WAR IS PEACE
“In ​1984, war is perpetual because it is impossible to win, but necessary for the world economy and for the permanence of governing principles around the globe. War causes a ​constant drain of supplies​ which could be used for the betterment of life on Earth, which would inevitably result in an unstable society in which ​no wealth distinction would exist​, and therefore, ​no power.”

  • All powers ​are aware that it is impossible​ to conquer the other two superstates
  • All fighting occurs around the equator, over ​labor power
  • All superstates follow variations of the same doctrine, therefore ​no ideological differences actually exist
  • Human ​curiosity is harnessed​ solely in the search for new weapons
  • There are ​no undesirable or desirable consequences​ for losses or gains

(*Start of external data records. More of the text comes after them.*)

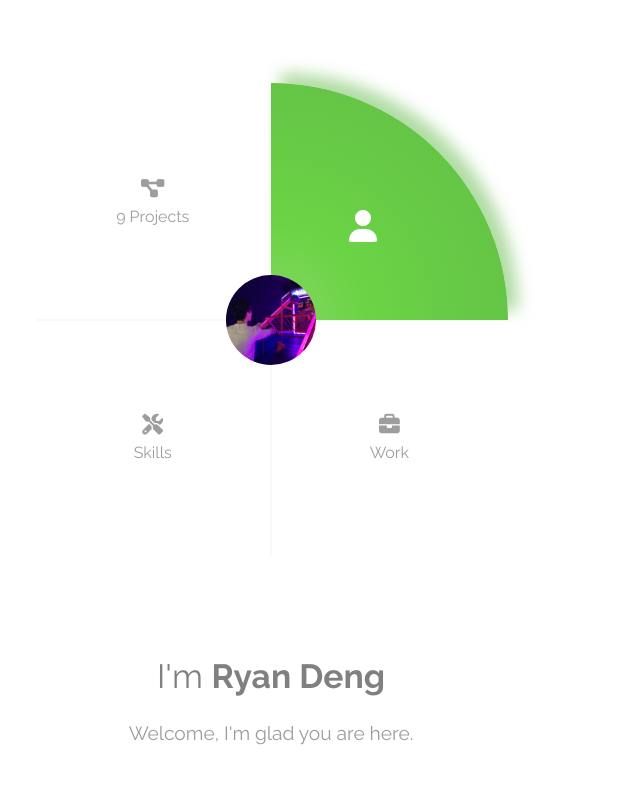
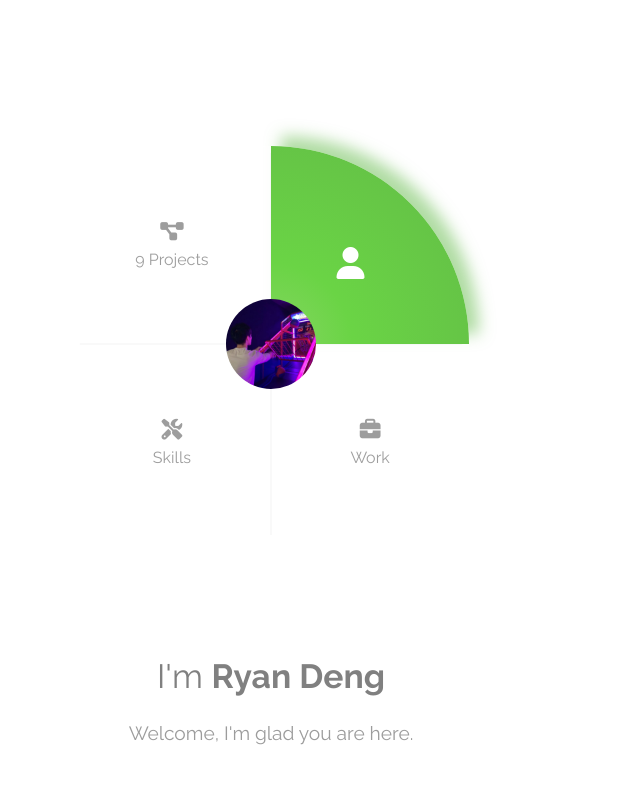
Before and after one commit to ryandeng32/Personal-Website-V2, a React (Create React App) app: page / in a window 1280 px wide. Shown: the top 800 px of the page, without its empty margins (369-1009 px from the left). Built offline with nearby package versions, Linux system fonts and the light colour scheme.

Commit message:
make skills responsive

```diff
--- a/public/index.html
+++ b/public/index.html
@@ -16,7 +16,7 @@
 
     <!--Font Awesome-->
     <script
-      SameSite="none Secure"
+      SameSite="None Secure"
       crossorigin="anonymous"
       src="https://kit.fontawesome.com/fd84966a8f.js"
     ></script>
@@ -31,7 +31,7 @@
     <noscript>You need to enable JavaScript to run this app.</noscript>
     <div id="root"></div>
     <script
-      SameSite="none Secure"
+      SameSite="None Secure"
       crossorigin="anonymous"
       src="https://code.iconify.design/1/1.0.7/iconify.min.js"
     ></script>
--- a/src/components/Intro/Intro.css
+++ b/src/components/Intro/Intro.css
@@ -51,27 +51,27 @@
     width: 90px;
   }
   .btn-project {
-    bottom: 60% !important;
+    bottom: 57% !important;
   }
 
   .btn-about {
-    bottom: 60% !important;
+    bottom: 57% !important;
   }
 
   .btn-skill {
-    top: 40% !important;
+    top: 43% !important;
   }
   .btn-work {
-    top: 40% !important;
+    top: 43% !important;
   }
   .profile_img {
-    top: 40%;
+    top: 43%;
   }
   .hr-line {
-    top: 40% !important;
+    top: 43% !important;
   }
   .vt-line {
-    top: 40% !important;
+    top: 43% !important;
   }
 }
 
--- a/src/components/Intro/Intro.js
+++ b/src/components/Intro/Intro.js
@@ -32,30 +32,35 @@ const Intro = ({ handleAbout, handleSetPage, num_projects }) => {
   });
 
   const widthBorder = width > 500;
-  if (widthBorder) {
-    handleAbout(false);
-  } else {
-    handleAbout(true);
-  }
-  const num = 115 + width * 0.07;
-  const height_style = widthBorder
-    ? { width: `${num}px`, height: `${num}px` }
-    : { width: width * 0.3, height: width * 0.3 };
+  useEffect(() => {
+    if (widthBorder) {
+      handleAbout(false);
+    } else {
+      handleAbout(true);
+    }
+  });
+
+  const num = widthBorder ? 115 + width * 0.04 : width * 0.3;
+  const height_style = { width: `${num}px`, height: `${num}px` };
 
   const hr_width = widthBorder
     ? {
-        width: `${num * 2.3}5px`,
+        width: `${num * 2.3}px`,
       }
     : { width: "70%" };
   const vt_height = widthBorder
     ? {
-        height: `${num * 2.3}5px`,
+        height: `${num * 2.3}px`,
       }
     : { height: "70%" };
 
   return (
     <section
-      style={widthBorder ? { height: height } : { height: width * 0.9 }}
+      style={
+        widthBorder
+          ? { height: Math.max(height, 550) }
+          : { height: width * 0.9 }
+      }
       className="intro"
     >
       <img className="profile_img" src={profile_img} alt="" />
--- a/src/components/Skills/Skills.css
+++ b/src/components/Skills/Skills.css
@@ -1,6 +1,4 @@
 .skills-title {
-  font-size: 1.7rem;
-  font-weight: bold;
   color: rgba(233, 51, 82, 1);
 }
 
@@ -16,15 +14,15 @@
 }
 
 .skills-list {
-  padding: 0 1rem;
   display: grid;
-  grid-template-columns: repeat(auto-fit, 4rem);
-  justify-content: space-evenly;
-  gap: 1.5rem 1rem;
+  grid-template-columns: repeat(auto-fit, 3.7rem);
+  align-items: center;
+  justify-content: center;
+  gap: 2rem;
+  margin-bottom: 4rem;
 }
 
 .skill-badge {
-  width: 5rem;
   height: 5rem;
   position: relative;
   display: flex;
@@ -47,30 +45,35 @@
   color: rgba(95, 95, 95, 0.897);
 }
 
-@media only screen and (min-width: 500px) {
+@media only screen and (min-width: 600px) {
   .skills-title {
-    font-size: 2rem;
+    text-align: center;
+    margin: 0;
+    font-size: 2.1rem;
+    margin-bottom: 2rem;
   }
   .skill-title {
-    font-size: 2.1rem;
-    margin-bottom: 3rem;
+    text-align: left;
+    font-size: 1.7rem;
   }
   .skill-badge {
     height: 6rem;
-    width: 6rem;
   }
+  .skill-badge svg,
   .skill-badge i {
-    font-size: 4rem;
+    font-size: 3.2rem;
   }
   .skill-badge-name {
-    font-size: 1.2rem;
+    font-size: 1.1rem;
   }
-  .skill-badge svg {
-    font-size: 4rem;
+
+  .skills-list {
+    width: 600px;
+    margin-bottom: 3rem;
   }
-  .skills-list {
-    grid-template-columns: repeat(auto-fit, 8rem);
-    justify-content: space-evenly;
-    gap: 1.5rem 1rem;
+  .skills-text {
+    display: flex;
+    flex-direction: column;
+    align-items: center;
   }
 }
--- a/src/components/Skills/Skills.js
+++ b/src/components/Skills/Skills.js
@@ -3,7 +3,9 @@ import "./Skills.css";
 const Skills = () => {
   return (
     <section className="skills">
-      <div className="skills-title">Skills</div>
+      <div className="skills-title section-title">Skills</div>
+      <div className="container">
+        <div className="skills-text">
           <p className="skill-title">
             <strong>Languages</strong>
           </p>
@@ -42,8 +44,8 @@ const Skills = () => {
               <div className="skill-badge-name">C++</div>
             </div>
           </div>
-      <p className="mt-1 skill-title">
-        <strong>Full-stack Development</strong>
+          <p className="skill-title">
+            <strong>Full-stack Dev</strong>
           </p>
           <div className="skills-list">
             <div className="skill-badge">
@@ -100,8 +102,7 @@ const Skills = () => {
               <div className="skill-badge-name">Socket.io</div>
             </div>
           </div>
-
-      <p className="mt-1 skill-title">
+          <p className="skill-title">
             <strong>Others</strong>
           </p>
           <div className="skills-list">
@@ -122,6 +123,8 @@ const Skills = () => {
               <div className="skill-badge-name">Linux</div>
             </div>
           </div>
+        </div>
+      </div>
     </section>
   );
 };
--- a/src/components/work/Work.css
+++ b/src/components/work/Work.css
@@ -13,7 +13,7 @@
 
 .work-text-title {
   margin-top: 1rem;
-  font-size: 1rem;
+  font-size: 1.3rem;
   font-weight: bold;
   text-align: center;
 }
@@ -23,6 +23,7 @@
   color: grey;
   text-align: center;
 }
+
 .work-text-list {
   display: flex;
   flex-direction: column;
```
Lines whose indentation alone changed are shown as unchanged.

FREEDOM IS SLAVERY

“Throughout history, all governments have risen and fallen because the middle class overthrew the upper class- that is- before the rise of 20th century ideologies like IngSoc, which were centered around power as opposed to human instinct and thus cannot ever fall.”

  • No threat from without​- none of the superstates can be conquered
  • The masses never revolt because they are ​always prodded to do so​ by the middle class
  • The middle class cannot rise to power because ​unorthodoxy results in immediate death
  • The party will never lose motivation to rule because ​it is an organization​, not hereditary

IGNORANCE IS STRENGTH

“Because every member of the historically volatile middle class is brainwashed into following party doctrine, doublethink is not just a principle, it is literally a way of thought ingrained into the minds of every party official- low and high ranking alike.”

  • Officials simultaneously ​know that the war cannot​ end for the stability of the world while consciously ​striving to defeat the other superstates
  • In order to survive, a Party member must ​automatically know​ a “true belief” and a “desirable emotion” for every situation

Of course, this is just a summary analysis of the major points directly conveyed within Goldstein’s text- there is deeper metaphorical meaning which can be inferred from analysis of Orwell’s historical context, other works, and even through drawing connections between the three principles! Feel free to comment further interpretations below if you have anything to add- and remember, Big Brother is always watching.

-Mirabella S.

Pride and Prejudice by Jane Austen

Jane Austen’s classic novel Pride and Prejudice is regarded as one of the most romantic stories of all time. Published in 1813, the plot centers around Elizabeth Bennett, who mistakenly makes hasty judgments and must come to appreciate the difference between the superficial and the essential. Her father, Mr. Bennett, is the owner of a large estate, but it is entailed, meaning that none of his five daughters can inherit the property. Since Mrs. Bennett is not wealthy, one of the daughters must marry into wealth to financially support the family, should Mr. Bennett pass away. Eventually, the famous Mr. Darcy enters the scene, and he and Elizabeth fall into a passionate, albeit begrudging love. A story of the complexity of romance ensues, much to teenage girls’ delight.

I, personally, love this book. I find it amusing and intriguing, what with its layered characters and carefully developed plot. The novel has been famed for centuries and it is definitely easy to see why. Pride and Prejudice is one of the most critically acclaimed novels that has ever been written. I have read this novel countless times, and it never ceases to appeal to me. If you are ever looking for a beautifully written novel, make sure to give Pride and Prejudice a try. Simply put, it is truly a piece of art- Austen’s carefully crafted characters resonate within the reader, and one can’t help but become ensnared in the intricately woven story.  Pride and Prejudice is definitely a lovely read, and, as Caroline Bingley would say, “After all, there is no enjoyment like reading!”

-Arushi S. 

Jane Austen’s Pride and Prejudice is available for checkout from the Mission Viejo Library. It can also be downloaded for free from Overdrive.